_Exercise prompt_. An exact, complete copy of the lines below is the expected answer.

Data records:
-*-*-

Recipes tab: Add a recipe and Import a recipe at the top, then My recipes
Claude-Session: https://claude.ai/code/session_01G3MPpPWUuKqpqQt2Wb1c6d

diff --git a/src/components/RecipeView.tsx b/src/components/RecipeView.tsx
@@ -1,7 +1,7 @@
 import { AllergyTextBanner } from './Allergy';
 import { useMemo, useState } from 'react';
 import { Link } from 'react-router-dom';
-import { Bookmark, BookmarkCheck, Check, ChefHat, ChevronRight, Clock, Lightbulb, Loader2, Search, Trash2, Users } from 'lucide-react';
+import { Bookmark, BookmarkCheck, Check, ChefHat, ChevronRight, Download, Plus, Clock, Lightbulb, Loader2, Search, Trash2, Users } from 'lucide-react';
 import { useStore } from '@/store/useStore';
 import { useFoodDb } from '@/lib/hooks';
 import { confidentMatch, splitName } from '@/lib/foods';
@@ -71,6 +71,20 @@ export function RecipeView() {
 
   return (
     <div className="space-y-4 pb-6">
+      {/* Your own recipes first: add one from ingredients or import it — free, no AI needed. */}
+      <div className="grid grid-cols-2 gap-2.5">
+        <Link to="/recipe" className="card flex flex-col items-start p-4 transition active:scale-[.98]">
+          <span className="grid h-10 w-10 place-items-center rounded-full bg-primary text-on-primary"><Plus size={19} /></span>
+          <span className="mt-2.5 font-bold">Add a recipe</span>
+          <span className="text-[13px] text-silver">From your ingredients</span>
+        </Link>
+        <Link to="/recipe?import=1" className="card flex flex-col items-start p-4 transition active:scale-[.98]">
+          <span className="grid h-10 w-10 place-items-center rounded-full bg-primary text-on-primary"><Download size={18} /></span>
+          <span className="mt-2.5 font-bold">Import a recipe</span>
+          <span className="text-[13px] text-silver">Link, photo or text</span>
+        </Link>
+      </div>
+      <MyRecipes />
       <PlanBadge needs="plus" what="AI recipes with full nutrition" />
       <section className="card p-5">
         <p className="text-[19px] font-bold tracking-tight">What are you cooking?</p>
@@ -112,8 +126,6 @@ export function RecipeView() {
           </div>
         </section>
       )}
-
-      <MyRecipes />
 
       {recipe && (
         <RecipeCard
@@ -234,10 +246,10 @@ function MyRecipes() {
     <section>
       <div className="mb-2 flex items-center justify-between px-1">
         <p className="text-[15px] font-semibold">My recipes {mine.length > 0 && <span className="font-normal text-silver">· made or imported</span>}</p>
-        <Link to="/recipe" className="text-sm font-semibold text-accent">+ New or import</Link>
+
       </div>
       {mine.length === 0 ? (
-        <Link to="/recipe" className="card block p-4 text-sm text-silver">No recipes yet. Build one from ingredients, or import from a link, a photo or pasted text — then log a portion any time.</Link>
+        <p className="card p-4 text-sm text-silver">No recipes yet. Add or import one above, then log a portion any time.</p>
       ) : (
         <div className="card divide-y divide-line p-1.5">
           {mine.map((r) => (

-*-*-

_Result of this exercise_.
Recipes tab: Add a recipe and Import a recipe at the top, then My recipes
Claude-Session: https://claude.ai/code/session_01G3MPpPWUuKqpqQt2Wb1c6d

diff --git a/src/components/RecipeView.tsx b/src/components/RecipeView.tsx
@@ -1,7 +1,7 @@
 import { AllergyTextBanner } from './Allergy';
 import { useMemo, useState } from 'react';
 import { Link } from 'react-router-dom';
-import { Bookmark, BookmarkCheck, Check, ChefHat, ChevronRight, Clock, Lightbulb, Loader2, Search, Trash2, Users } from 'lucide-react';
+import { Bookmark, BookmarkCheck, Check, ChefHat, ChevronRight, Download, Plus, Clock, Lightbulb, Loader2, Search, Trash2, Users } from 'lucide-react';
 import { useStore } from '@/store/useStore';
 import { useFoodDb } from '@/lib/hooks';
 import { confidentMatch, splitName } from '@/lib/foods';
@@ -71,6 +71,20 @@ export function RecipeView() {
 
   return (
     <div className="space-y-4 pb-6">
+      {/* Your own recipes first: add one from ingredients or import it — free, no AI needed. */}
+      <div className="grid grid-cols-2 gap-2.5">
+        <Link to="/recipe" className="card flex flex-col items-start p-4 transition active:scale-[.98]">
+          <span className="grid h-10 w-10 place-items-center rounded-full bg-primary text-on-primary"><Plus size={19} /></span>
+          <span className="mt-2.5 font-bold">Add a recipe</span>
+          <span className="text-[13px] text-silver">From your ingredients</span>
+        </Link>
+        <Link to="/recipe?import=1" className="card flex flex-col items-start p-4 transition active:scale-[.98]">
+          <span className="grid h-10 w-10 place-items-center rounded-full bg-primary text-on-primary"><Download size={18} /></span>
+          <span className="mt-2.5 font-bold">Import a recipe</span>
+          <span className="text-[13px] text-silver">Link, photo or text</span>
+        </Link>
+      </div>
+      <MyRecipes />
       <PlanBadge needs="plus" what="AI recipes with full nutrition" />
       <section className="card p-5">
         <p className="text-[19px] font-bold tracking-tight">What are you cooking?</p>
@@ -112,8 +126,6 @@ export function RecipeView() {
           </div>
         </section>
       )}
-
-      <MyRecipes />
 
       {recipe && (
         <RecipeCard
@@ -234,10 +246,10 @@ function MyRecipes() {
     <section>
       <div className="mb-2 flex items-center justify-between px-1">
         <p className="text-[15px] font-semibold">My recipes {mine.length > 0 && <span className="font-normal text-silver">· made or imported</span>}</p>
-        <Link to="/recipe" className="text-sm font-semibold text-accent">+ New or import</Link>
+
       </div>
       {mine.length === 0 ? (
-        <Link to="/recipe" className="card block p-4 text-sm text-silver">No recipes yet. Build one from ingredients, or import from a link, a photo or pasted text — then log a portion any time.</Link>
+        <p className="card p-4 text-sm text-silver">No recipes yet. Add or import one above, then log a portion any time.</p>
       ) : (
         <div className="card divide-y divide-line p-1.5">
           {mine.map((r) => (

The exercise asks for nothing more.